Our arrival was a bit late, and through a miscommunication, Nicolás had waited for us at the Catholic church in the plaza of Chajul until 9:30pm. Thinking we weren't arriving, he saddled his burro and began his decent to “Tierra Caliente” at 4:30am, walking the 4 hours over the 6,000ft. pass, back to his humble home in Pal. Nicolás just lost his third son after being kicked in the head by a horse. They live far from definitive medical care so he didn't survive the 20 hour journey on a makeshift stretcher. We felt awful arriving just 3 days after his death and for the miscommunication that lead to the purposeless 8 hour round trip for Nicolás. Despite it all, he and his family received us with open arms and welcomed us to sleep around Miguelitos' shrine. We brought a framed picture to add.
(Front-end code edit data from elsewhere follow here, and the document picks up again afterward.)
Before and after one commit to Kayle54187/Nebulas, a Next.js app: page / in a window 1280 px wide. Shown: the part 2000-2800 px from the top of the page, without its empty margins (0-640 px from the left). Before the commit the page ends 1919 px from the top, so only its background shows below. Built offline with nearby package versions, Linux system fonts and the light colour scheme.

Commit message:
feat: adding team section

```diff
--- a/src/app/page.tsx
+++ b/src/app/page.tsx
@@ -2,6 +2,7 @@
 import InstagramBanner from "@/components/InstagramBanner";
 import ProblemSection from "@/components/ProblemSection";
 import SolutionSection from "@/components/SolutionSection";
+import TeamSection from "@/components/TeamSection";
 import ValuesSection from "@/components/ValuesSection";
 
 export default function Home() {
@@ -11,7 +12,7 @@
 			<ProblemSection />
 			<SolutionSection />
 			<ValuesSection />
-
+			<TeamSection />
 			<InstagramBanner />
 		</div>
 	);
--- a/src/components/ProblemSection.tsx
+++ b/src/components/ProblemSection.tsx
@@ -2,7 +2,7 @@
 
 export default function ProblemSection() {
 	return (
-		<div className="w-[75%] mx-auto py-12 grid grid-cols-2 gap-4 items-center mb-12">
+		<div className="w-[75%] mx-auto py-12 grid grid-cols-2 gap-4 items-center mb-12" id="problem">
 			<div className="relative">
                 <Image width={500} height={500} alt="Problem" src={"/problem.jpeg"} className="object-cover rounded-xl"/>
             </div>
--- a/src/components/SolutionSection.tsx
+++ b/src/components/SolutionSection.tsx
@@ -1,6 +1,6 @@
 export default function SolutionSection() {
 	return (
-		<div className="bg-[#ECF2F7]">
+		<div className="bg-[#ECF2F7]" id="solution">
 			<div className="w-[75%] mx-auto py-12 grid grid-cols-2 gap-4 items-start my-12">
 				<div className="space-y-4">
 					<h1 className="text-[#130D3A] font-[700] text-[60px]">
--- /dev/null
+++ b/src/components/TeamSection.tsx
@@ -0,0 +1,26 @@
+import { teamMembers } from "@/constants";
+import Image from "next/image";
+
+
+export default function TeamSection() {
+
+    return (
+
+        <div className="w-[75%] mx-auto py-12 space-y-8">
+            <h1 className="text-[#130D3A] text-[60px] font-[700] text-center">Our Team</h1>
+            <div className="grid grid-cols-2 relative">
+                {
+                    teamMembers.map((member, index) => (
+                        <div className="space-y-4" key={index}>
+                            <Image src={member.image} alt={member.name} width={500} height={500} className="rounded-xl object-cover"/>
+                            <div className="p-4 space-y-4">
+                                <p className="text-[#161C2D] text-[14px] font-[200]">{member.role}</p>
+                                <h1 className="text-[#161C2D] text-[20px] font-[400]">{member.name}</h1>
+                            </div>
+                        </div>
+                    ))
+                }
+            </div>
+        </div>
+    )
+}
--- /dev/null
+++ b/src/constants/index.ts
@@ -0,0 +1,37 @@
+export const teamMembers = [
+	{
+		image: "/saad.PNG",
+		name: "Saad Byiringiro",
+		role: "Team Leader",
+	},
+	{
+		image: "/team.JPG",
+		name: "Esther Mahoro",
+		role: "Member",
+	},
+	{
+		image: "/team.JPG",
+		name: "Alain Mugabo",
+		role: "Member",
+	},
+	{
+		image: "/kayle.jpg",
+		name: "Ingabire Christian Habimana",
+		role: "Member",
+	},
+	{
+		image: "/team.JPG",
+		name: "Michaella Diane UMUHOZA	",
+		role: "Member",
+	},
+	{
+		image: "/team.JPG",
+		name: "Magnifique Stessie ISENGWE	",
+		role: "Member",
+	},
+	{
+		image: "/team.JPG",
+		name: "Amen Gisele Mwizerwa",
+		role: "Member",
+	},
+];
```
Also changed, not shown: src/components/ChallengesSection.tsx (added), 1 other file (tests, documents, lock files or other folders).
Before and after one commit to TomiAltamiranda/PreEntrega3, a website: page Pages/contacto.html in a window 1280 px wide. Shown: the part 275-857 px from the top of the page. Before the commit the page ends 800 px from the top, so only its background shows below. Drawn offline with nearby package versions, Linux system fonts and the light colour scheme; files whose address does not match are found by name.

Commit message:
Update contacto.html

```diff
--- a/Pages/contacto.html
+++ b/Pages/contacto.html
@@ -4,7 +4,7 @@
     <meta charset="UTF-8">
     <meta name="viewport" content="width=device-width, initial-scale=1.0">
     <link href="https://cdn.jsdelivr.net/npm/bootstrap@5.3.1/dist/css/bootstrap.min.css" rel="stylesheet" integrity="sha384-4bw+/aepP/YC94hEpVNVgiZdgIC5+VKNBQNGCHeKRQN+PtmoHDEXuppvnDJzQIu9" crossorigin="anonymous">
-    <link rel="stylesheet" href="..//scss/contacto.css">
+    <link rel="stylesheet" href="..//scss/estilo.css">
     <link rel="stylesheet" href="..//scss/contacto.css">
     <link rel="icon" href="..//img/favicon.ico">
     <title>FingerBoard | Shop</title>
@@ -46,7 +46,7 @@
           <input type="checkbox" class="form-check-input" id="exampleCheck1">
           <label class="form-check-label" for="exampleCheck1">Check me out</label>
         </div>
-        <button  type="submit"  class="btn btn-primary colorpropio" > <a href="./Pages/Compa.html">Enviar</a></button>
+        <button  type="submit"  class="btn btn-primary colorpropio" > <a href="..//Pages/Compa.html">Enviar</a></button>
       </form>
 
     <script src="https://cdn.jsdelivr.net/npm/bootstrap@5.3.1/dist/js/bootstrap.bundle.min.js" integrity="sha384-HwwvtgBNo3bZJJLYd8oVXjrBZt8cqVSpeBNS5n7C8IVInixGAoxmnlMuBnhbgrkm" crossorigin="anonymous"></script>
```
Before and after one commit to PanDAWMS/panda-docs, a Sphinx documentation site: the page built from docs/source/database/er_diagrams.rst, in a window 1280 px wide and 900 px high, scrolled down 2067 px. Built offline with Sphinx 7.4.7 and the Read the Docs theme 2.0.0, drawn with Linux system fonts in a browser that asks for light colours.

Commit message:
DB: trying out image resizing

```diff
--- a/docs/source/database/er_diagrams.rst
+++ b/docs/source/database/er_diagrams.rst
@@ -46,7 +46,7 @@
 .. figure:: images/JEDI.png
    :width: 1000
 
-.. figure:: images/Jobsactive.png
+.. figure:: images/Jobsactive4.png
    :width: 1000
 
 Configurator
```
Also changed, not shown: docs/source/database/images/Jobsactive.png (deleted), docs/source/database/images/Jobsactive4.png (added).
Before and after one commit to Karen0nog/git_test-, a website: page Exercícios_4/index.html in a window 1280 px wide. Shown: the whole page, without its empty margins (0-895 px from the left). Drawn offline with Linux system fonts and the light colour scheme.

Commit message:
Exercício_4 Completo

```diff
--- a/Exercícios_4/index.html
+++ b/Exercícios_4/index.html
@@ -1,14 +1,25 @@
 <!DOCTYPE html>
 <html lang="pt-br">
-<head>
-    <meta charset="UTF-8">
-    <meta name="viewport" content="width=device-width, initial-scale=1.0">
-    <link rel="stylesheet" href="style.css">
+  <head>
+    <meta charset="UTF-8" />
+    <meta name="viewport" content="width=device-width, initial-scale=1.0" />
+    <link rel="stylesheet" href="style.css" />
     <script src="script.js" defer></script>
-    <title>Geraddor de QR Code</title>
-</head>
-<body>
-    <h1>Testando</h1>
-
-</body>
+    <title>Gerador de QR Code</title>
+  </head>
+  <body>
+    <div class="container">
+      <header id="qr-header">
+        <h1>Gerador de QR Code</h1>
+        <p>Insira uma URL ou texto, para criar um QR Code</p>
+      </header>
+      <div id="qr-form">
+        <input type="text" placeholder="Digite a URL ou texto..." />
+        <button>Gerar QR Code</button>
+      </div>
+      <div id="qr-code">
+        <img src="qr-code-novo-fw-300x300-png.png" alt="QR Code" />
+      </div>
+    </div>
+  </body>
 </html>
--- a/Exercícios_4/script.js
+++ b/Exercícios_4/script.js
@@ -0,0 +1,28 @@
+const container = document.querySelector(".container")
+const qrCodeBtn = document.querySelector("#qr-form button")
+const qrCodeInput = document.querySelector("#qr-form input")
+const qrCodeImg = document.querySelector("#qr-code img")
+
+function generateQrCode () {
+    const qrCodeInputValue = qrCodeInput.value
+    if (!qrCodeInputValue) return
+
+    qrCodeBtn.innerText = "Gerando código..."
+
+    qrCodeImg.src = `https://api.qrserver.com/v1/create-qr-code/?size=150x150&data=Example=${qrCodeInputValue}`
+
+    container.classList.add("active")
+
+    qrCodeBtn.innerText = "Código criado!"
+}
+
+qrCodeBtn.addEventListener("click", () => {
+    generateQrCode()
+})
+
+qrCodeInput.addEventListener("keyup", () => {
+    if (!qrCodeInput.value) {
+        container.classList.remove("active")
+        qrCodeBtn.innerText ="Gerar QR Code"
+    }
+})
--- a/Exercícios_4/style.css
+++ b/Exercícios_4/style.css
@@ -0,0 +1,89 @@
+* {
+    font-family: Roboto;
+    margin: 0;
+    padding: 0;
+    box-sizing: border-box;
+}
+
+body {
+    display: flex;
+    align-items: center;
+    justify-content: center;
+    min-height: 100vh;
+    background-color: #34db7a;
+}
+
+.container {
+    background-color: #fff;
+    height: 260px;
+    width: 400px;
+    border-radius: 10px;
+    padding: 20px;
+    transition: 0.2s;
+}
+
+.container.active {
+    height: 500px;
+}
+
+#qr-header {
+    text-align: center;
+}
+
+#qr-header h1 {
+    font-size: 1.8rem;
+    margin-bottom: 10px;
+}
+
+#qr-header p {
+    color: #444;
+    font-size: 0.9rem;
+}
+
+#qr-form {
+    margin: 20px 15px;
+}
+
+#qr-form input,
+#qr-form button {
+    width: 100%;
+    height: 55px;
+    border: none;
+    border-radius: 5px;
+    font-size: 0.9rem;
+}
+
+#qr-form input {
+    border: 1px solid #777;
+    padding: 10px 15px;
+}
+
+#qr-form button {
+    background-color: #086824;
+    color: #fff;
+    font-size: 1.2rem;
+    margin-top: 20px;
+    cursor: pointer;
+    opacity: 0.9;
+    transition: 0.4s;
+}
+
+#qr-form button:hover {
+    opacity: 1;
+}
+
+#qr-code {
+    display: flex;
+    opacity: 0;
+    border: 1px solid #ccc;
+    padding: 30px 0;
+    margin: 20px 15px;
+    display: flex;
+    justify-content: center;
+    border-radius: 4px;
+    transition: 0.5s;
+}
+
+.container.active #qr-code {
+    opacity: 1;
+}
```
Translating from Ixil to Spanish to English, Dr. Andrew Zechnich and I saw around 14 patients in the tiny clinic in Pal alongside the very capable Pedro Alberto, community health facilitator, and saw much of what we expected; pulmonary issues, infections, stomach and head aches. One 9-year old boy showed all the telltale signs of an appendicitis and was urged to make the 10-hour trip to the hospital in Nebaj. We left all the medical supplies that we could carry down and were deeply impressed with how effective they are with such little resources.
We returned to Chajul on Sunday evening, waking early Monday to begin investigating the stove projects that reduce the wood needed and the smoke produced in the one-room homes of Chajul.
Christina Meyerhoff on behalf of OES and a collaboration that we are exploring, in hopes of bringing students from both schools here in the future, organized a friendship bracelet project between CG and CEMIK students. Not surprisingly, the students here have a knack for weaving and were ecstatic about sending their creations to our kids.
Generous medical supply companies donated as many sutures, gowns and lidocaine as we could stuff in our bags, and we presented these to the medical team at the Centro de Salud in Chajul. They especially appreciated the donated, non-invasive Pulse Oximeter worth $2000.
This experience has been profoundly transformative. Notions of wealth and connections to place are completely transformed while walking with contemporary decedents of Mayan Ixiles, visiting ceremonial sites and sharing meals.
Spencer, Andy, Christina and Joan
Summer trips to India and China widened horizons
Summer international transition day bonds students from around the world
Introducing the Viewfinder Global Film Series
The inaugural film night is Thursday, October 8, at 6:30 p.m. Films shown will focus on India and China, connecting to the Upper School students and teachers who traveled to those countries this summer.